ASSIGNMENT. Lines in the listing below containing the string "from" are to be identified and copied.

PROVIDED DATA.
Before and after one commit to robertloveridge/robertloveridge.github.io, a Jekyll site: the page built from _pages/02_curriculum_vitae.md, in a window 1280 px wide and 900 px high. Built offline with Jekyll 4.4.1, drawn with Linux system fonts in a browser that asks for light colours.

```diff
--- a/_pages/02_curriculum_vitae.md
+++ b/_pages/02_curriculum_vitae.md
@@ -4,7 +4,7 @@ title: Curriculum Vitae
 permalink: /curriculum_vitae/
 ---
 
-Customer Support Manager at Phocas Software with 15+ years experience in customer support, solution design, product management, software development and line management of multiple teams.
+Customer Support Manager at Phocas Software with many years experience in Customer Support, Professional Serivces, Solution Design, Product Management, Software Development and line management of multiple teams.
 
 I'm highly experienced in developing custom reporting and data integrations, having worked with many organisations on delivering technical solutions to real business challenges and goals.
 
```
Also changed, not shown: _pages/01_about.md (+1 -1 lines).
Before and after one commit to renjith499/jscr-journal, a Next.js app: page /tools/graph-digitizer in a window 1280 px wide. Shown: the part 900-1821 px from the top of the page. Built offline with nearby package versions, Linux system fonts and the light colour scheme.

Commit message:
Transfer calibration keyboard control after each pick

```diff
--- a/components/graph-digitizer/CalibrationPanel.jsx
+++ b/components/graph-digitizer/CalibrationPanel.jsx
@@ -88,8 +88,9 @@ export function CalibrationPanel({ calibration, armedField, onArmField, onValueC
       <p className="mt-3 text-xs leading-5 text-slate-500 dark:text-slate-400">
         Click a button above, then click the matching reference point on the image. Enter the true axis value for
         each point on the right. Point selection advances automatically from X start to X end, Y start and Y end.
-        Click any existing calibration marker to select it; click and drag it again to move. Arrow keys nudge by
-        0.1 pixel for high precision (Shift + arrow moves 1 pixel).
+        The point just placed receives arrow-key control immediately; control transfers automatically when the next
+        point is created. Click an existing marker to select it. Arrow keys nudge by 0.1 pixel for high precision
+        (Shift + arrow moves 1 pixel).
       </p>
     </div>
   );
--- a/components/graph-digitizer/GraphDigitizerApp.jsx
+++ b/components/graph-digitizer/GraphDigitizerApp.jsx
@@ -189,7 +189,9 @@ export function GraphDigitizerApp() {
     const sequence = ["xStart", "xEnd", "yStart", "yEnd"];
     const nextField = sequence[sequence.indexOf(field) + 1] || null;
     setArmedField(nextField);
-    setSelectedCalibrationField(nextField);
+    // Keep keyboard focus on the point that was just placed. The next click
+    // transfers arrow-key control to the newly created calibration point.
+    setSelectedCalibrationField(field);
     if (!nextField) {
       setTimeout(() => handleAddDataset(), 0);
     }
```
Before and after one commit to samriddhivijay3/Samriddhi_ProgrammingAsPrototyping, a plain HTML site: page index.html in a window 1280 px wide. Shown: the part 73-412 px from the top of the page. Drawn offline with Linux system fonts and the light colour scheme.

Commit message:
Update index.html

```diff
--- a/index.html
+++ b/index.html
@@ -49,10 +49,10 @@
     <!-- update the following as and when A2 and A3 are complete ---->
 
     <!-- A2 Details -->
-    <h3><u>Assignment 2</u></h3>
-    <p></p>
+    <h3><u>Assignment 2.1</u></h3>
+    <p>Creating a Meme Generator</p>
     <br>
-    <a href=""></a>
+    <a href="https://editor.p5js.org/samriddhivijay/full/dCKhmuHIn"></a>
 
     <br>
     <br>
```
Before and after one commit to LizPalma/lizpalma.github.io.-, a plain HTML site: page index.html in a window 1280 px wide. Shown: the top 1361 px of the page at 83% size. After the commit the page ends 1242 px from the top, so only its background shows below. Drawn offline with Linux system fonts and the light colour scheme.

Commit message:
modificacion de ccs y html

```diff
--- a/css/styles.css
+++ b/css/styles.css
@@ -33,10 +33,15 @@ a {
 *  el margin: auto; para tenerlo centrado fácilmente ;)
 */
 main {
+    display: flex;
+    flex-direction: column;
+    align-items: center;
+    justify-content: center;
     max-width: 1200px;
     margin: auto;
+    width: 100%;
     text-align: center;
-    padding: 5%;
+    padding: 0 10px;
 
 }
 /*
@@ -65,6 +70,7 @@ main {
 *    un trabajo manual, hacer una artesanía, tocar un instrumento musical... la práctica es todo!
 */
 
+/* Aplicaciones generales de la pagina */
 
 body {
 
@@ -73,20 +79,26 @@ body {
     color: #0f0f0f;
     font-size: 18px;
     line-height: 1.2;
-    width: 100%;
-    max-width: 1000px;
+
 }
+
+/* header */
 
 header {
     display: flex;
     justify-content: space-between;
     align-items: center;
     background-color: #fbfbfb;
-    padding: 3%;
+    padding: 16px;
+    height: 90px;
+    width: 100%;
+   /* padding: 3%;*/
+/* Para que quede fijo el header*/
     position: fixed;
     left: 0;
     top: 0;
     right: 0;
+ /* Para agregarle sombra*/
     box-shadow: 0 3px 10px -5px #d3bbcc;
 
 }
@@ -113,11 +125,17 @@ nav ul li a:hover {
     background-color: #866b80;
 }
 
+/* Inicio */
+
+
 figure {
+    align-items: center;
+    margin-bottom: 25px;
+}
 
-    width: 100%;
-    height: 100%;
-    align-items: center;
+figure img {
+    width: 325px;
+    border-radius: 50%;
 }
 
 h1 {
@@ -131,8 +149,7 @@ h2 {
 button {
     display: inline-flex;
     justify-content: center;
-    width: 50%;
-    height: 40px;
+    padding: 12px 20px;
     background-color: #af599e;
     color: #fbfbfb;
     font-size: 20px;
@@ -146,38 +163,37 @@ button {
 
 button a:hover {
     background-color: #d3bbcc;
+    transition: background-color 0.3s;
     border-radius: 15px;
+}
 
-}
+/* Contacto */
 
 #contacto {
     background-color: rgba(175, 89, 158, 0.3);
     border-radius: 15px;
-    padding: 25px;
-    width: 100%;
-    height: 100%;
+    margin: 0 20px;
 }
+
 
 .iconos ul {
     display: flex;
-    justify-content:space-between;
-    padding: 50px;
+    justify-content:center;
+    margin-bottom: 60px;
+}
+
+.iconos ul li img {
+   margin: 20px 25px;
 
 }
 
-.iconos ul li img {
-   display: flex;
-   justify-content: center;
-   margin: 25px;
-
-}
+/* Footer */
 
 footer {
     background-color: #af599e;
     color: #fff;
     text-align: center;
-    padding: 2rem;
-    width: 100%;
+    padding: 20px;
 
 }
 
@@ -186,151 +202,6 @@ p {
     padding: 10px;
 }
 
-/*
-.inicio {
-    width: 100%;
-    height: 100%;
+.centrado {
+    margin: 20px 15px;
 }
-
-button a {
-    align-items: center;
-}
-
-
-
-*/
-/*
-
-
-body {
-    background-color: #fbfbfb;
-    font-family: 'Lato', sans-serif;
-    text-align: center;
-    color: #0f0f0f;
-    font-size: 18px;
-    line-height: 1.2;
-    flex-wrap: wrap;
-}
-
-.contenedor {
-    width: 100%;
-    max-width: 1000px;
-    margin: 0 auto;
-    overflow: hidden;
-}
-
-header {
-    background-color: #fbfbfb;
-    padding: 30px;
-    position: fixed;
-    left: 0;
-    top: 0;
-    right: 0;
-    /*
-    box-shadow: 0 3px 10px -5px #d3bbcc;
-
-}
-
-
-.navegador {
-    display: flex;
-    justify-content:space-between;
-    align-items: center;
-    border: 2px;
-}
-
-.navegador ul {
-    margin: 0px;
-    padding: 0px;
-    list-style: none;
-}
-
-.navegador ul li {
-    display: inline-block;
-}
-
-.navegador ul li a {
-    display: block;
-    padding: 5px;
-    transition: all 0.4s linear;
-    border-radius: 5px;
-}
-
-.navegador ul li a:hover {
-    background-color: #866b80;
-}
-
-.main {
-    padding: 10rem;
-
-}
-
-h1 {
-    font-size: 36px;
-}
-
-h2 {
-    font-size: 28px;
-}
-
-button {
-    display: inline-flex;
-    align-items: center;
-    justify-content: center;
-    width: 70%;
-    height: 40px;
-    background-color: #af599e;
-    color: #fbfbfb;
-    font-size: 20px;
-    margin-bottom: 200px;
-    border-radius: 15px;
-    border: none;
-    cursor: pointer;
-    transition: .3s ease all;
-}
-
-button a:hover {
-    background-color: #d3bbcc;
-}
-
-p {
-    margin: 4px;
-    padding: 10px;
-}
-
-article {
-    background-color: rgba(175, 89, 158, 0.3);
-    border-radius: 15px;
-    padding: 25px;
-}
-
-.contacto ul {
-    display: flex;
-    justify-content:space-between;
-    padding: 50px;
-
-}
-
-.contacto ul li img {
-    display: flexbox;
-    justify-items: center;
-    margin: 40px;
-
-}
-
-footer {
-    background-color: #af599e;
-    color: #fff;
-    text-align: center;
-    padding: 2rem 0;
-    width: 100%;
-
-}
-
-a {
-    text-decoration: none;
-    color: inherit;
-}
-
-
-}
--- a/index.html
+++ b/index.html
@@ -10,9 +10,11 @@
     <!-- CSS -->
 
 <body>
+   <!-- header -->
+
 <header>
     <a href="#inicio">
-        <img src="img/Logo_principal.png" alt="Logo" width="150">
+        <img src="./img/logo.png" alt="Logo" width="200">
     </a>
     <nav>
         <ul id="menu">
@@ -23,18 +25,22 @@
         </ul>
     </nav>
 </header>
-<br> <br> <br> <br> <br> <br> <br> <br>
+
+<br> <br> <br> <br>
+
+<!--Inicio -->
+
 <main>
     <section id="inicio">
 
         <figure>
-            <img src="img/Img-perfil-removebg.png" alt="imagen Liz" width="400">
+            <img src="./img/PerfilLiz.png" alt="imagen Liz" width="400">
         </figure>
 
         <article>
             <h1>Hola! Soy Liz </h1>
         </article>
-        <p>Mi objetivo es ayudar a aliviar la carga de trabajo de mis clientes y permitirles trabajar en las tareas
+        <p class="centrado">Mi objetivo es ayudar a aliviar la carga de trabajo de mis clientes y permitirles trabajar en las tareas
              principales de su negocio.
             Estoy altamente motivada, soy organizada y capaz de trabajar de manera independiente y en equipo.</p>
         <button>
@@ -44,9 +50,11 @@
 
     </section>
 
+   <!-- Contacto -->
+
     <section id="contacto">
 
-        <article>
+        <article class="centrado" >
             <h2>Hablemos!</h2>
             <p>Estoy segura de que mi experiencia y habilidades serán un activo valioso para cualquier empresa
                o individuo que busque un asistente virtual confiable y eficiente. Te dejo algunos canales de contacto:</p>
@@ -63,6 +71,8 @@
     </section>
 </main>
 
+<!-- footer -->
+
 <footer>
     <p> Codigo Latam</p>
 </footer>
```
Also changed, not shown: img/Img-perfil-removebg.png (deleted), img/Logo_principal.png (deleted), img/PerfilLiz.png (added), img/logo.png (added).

RESPONSE AREA.
Before and after one commit to robertloveridge/robertloveridge.github.io, a Jekyll site: the page built from _pages/02_curriculum_vitae.md, in a window 1280 px wide and 900 px high. Built offline with Jekyll 4.4.1, drawn with Linux system fonts in a browser that asks for light colours.
Before and after one commit to renjith499/jscr-journal, a Next.js app: page /tools/graph-digitizer in a window 1280 px wide. Shown: the part 900-1821 px from the top of the page. Built offline with nearby package versions, Linux system fonts and the light colour scheme.
         each point on the right. Point selection advances automatically from X start to X end, Y start and Y end.
Before and after one commit to samriddhivijay3/Samriddhi_ProgrammingAsPrototyping, a plain HTML site: page index.html in a window 1280 px wide. Shown: the part 73-412 px from the top of the page. Drawn offline with Linux system fonts and the light colour scheme.
Before and after one commit to LizPalma/lizpalma.github.io.-, a plain HTML site: page index.html in a window 1280 px wide. Shown: the top 1361 px of the page at 83% size. After the commit the page ends 1242 px from the top, so only its background shows below. Drawn offline with Linux system fonts and the light colour scheme.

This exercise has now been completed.